*ASSIGNMENT*:
Go through the data below and copy each line where the word "items" occurs.

──────── DATA PROVIDED ────────

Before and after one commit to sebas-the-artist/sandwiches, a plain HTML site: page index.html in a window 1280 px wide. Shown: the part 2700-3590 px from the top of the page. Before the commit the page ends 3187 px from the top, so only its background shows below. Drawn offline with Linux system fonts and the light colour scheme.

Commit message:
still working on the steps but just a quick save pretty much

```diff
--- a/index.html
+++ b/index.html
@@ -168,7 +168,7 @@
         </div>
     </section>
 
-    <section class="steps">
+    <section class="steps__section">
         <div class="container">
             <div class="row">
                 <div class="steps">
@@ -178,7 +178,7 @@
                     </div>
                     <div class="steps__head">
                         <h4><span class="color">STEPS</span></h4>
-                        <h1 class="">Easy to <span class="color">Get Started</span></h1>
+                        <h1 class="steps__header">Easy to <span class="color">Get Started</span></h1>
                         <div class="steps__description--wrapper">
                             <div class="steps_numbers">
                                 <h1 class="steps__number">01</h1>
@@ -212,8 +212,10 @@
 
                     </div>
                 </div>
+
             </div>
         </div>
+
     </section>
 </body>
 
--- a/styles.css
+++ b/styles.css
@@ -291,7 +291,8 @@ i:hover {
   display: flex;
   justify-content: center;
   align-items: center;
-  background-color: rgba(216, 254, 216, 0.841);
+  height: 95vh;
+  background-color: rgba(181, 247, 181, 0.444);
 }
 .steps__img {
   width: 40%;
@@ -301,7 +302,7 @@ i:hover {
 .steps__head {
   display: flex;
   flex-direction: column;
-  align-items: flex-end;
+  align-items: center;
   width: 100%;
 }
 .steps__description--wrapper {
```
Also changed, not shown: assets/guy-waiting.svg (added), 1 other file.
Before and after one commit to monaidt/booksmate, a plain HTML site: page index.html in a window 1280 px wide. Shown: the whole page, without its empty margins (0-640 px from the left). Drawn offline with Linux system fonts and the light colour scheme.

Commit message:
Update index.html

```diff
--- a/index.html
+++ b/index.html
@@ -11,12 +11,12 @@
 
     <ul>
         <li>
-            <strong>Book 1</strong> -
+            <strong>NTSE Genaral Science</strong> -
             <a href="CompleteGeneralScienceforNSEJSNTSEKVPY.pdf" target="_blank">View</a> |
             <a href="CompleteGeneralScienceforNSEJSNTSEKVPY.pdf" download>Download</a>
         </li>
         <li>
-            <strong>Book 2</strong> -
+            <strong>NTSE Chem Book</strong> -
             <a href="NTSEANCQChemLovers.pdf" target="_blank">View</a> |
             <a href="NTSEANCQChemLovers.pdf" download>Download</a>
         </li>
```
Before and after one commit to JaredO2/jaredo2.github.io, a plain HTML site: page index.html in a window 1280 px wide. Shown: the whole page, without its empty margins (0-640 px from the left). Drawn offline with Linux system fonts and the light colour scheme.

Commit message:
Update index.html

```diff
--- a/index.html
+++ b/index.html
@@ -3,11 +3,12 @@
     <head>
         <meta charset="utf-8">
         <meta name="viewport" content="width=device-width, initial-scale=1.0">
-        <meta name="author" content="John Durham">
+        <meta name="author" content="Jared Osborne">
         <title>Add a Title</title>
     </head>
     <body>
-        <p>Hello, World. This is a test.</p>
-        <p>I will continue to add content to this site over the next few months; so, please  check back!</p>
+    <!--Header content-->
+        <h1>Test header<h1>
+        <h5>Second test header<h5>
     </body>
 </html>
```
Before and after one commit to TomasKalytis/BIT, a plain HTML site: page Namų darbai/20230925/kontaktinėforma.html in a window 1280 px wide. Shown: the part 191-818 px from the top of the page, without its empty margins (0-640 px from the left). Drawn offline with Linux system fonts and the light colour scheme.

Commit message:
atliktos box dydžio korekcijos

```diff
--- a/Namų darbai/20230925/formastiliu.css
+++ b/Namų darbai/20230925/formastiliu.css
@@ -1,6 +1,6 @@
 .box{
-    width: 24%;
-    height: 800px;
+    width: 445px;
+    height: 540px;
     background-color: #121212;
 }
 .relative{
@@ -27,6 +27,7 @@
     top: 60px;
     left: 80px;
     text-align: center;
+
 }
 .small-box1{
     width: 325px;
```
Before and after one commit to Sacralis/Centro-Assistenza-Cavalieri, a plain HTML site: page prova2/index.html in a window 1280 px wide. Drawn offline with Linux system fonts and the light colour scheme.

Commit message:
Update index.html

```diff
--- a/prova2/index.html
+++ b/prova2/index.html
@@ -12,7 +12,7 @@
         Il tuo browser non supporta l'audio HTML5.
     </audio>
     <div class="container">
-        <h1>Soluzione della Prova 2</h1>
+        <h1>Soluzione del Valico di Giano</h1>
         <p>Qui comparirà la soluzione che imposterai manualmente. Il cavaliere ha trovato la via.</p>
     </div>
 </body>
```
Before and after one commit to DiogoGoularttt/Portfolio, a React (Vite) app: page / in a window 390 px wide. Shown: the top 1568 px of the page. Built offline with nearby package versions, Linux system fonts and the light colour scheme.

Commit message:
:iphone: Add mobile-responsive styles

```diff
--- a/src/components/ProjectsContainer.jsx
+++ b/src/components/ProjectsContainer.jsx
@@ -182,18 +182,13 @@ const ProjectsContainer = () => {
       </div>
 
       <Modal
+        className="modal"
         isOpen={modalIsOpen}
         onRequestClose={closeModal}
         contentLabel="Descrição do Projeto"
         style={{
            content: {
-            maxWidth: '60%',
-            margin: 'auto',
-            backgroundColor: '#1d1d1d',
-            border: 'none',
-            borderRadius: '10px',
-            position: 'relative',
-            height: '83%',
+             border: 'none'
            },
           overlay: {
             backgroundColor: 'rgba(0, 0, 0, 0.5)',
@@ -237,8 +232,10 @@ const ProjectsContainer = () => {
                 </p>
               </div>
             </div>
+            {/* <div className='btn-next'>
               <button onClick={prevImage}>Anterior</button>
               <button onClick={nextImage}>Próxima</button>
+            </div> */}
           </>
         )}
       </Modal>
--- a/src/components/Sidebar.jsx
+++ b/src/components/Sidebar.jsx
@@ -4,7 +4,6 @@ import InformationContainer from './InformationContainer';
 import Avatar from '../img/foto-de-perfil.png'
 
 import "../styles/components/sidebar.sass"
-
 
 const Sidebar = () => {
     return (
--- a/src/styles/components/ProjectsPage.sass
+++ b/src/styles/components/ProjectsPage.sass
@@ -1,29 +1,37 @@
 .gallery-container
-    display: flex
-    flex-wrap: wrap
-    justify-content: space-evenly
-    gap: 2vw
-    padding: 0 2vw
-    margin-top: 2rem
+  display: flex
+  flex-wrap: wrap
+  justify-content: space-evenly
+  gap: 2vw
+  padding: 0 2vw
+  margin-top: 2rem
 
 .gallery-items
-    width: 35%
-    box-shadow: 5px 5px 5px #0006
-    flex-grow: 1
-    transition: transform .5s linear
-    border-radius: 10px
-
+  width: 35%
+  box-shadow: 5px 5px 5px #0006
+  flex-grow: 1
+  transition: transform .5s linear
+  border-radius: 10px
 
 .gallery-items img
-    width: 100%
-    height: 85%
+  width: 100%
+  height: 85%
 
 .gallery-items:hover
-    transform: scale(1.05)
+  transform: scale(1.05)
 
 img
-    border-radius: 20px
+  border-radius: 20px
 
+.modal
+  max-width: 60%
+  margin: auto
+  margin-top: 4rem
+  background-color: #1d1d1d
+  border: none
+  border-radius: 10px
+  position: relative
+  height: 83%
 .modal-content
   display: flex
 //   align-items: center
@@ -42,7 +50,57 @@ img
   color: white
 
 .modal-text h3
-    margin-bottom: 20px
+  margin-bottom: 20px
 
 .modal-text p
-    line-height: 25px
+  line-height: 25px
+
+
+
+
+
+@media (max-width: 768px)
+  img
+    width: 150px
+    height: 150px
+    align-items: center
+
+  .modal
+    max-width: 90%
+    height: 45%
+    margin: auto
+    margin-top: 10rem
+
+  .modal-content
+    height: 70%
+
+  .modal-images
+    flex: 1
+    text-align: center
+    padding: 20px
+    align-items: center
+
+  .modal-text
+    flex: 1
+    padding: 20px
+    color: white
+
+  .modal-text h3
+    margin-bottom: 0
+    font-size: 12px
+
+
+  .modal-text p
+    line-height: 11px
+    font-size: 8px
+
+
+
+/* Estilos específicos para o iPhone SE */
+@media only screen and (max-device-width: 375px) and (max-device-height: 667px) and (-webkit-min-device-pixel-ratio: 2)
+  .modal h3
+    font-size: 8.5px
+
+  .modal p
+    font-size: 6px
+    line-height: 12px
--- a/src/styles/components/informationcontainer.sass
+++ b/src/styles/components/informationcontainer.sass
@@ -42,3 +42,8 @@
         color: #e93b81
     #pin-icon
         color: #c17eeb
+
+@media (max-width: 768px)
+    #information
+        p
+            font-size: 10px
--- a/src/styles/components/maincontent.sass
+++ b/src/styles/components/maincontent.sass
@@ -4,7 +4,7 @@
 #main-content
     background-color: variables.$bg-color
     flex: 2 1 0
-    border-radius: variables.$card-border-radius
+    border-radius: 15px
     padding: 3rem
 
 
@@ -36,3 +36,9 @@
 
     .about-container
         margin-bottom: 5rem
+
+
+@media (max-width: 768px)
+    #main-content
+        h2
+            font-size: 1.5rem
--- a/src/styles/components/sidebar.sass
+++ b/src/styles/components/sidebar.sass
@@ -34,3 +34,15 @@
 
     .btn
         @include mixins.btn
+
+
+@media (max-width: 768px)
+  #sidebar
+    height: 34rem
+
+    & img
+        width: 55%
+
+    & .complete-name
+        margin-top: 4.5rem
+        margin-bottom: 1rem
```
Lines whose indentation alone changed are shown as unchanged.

────────

*SOLUTION TO THIS TASK*:
   align-items: center;
-  align-items: flex-end;
+  align-items: center;
 .gallery-items
 .gallery-items img
 .gallery-items:hover
 //   align-items: center
+    align-items: center
+    align-items: center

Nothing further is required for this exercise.